_Problem to solve_
A verbatim copy of the data below is the required output.

(Stored data entries)
*** Begin section ***

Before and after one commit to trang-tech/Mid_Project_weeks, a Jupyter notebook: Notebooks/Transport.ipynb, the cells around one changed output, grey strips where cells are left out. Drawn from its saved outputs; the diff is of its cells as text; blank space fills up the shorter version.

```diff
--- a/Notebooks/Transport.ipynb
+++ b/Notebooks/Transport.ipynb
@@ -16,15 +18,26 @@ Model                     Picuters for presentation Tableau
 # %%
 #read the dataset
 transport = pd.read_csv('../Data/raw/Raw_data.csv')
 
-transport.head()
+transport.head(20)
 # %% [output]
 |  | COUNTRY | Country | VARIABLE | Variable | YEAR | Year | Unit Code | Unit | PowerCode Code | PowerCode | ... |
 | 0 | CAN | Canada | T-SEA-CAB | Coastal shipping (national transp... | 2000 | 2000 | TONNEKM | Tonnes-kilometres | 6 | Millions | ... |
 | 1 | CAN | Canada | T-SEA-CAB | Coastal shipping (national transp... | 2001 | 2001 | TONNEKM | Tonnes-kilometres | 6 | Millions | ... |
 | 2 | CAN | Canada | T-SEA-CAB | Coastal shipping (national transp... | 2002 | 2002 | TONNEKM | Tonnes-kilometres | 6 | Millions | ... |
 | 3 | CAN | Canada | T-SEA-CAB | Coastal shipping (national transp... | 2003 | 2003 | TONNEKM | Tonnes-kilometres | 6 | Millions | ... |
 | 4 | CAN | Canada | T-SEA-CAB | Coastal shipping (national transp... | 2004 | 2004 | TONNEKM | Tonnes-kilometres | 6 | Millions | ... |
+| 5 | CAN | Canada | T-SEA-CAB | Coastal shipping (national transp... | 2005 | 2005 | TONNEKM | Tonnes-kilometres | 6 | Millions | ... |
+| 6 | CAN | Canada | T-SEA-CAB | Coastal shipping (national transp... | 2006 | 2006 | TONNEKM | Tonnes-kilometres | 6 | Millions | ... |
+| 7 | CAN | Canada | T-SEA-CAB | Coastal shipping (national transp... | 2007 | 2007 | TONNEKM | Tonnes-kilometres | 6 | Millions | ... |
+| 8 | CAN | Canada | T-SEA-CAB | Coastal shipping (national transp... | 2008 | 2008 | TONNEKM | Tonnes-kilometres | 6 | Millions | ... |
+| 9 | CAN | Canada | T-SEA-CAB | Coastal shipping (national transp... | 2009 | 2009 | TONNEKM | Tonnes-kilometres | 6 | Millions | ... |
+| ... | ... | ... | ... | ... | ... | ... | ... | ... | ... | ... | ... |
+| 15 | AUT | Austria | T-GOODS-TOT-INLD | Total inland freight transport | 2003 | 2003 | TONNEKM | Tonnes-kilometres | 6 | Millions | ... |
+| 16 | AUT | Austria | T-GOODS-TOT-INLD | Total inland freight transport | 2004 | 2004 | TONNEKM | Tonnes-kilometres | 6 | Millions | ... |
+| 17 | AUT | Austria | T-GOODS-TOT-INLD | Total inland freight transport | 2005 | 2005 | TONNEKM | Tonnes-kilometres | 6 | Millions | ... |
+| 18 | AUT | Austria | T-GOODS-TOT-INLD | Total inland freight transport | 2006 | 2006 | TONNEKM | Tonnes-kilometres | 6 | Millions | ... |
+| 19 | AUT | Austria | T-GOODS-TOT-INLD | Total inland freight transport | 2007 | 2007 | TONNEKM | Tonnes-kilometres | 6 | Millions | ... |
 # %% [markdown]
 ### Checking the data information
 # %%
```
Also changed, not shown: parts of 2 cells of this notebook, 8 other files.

*** End section ***

_Written response_
Before and after one commit to trang-tech/Mid_Project_weeks, a Jupyter notebook: Notebooks/Transport.ipynb, the cells around one changed output, grey strips where cells are left out. Drawn from its saved outputs; the diff is of its cells as text; blank space fills up the shorter version.

```diff
--- a/Notebooks/Transport.ipynb
+++ b/Notebooks/Transport.ipynb
@@ -16,15 +18,26 @@ Model                     Picuters for presentation Tableau
 # %%
 #read the dataset
 transport = pd.read_csv('../Data/raw/Raw_data.csv')
 
-transport.head()
+transport.head(20)
 # %% [output]
 |  | COUNTRY | Country | VARIABLE | Variable | YEAR | Year | Unit Code | Unit | PowerCode Code | PowerCode | ... |
 | 0 | CAN | Canada | T-SEA-CAB | Coastal shipping (national transp... | 2000 | 2000 | TONNEKM | Tonnes-kilometres | 6 | Millions | ... |
 | 1 | CAN | Canada | T-SEA-CAB | Coastal shipping (national transp... | 2001 | 2001 | TONNEKM | Tonnes-kilometres | 6 | Millions | ... |
 | 2 | CAN | Canada | T-SEA-CAB | Coastal shipping (national transp... | 2002 | 2002 | TONNEKM | Tonnes-kilometres | 6 | Millions | ... |
 | 3 | CAN | Canada | T-SEA-CAB | Coastal shipping (national transp... | 2003 | 2003 | TONNEKM | Tonnes-kilometres | 6 | Millions | ... |
 | 4 | CAN | Canada | T-SEA-CAB | Coastal shipping (national transp... | 2004 | 2004 | TONNEKM | Tonnes-kilometres | 6 | Millions | ... |
+| 5 | CAN | Canada | T-SEA-CAB | Coastal shipping (national transp... | 2005 | 2005 | TONNEKM | Tonnes-kilometres | 6 | Millions | ... |
+| 6 | CAN | Canada | T-SEA-CAB | Coastal shipping (national transp... | 2006 | 2006 | TONNEKM | Tonnes-kilometres | 6 | Millions | ... |
+| 7 | CAN | Canada | T-SEA-CAB | Coastal shipping (national transp... | 2007 | 2007 | TONNEKM | Tonnes-kilometres | 6 | Millions | ... |
+| 8 | CAN | Canada | T-SEA-CAB | Coastal shipping (national transp... | 2008 | 2008 | TONNEKM | Tonnes-kilometres | 6 | Millions | ... |
+| 9 | CAN | Canada | T-SEA-CAB | Coastal shipping (national transp... | 2009 | 2009 | TONNEKM | Tonnes-kilometres | 6 | Millions | ... |
+| ... | ... | ... | ... | ... | ... | ... | ... | ... | ... | ... | ... |
+| 15 | AUT | Austria | T-GOODS-TOT-INLD | Total inland freight transport | 2003 | 2003 | TONNEKM | Tonnes-kilometres | 6 | Millions | ... |
+| 16 | AUT | Austria | T-GOODS-TOT-INLD | Total inland freight transport | 2004 | 2004 | TONNEKM | Tonnes-kilometres | 6 | Millions | ... |
+| 17 | AUT | Austria | T-GOODS-TOT-INLD | Total inland freight transport | 2005 | 2005 | TONNEKM | Tonnes-kilometres | 6 | Millions | ... |
+| 18 | AUT | Austria | T-GOODS-TOT-INLD | Total inland freight transport | 2006 | 2006 | TONNEKM | Tonnes-kilometres | 6 | Millions | ... |
+| 19 | AUT | Austria | T-GOODS-TOT-INLD | Total inland freight transport | 2007 | 2007 | TONNEKM | Tonnes-kilometres | 6 | Millions | ... |
 # %% [markdown]
 ### Checking the data information
 # %%
```
Also changed, not shown: parts of 2 cells of this notebook, 8 other files.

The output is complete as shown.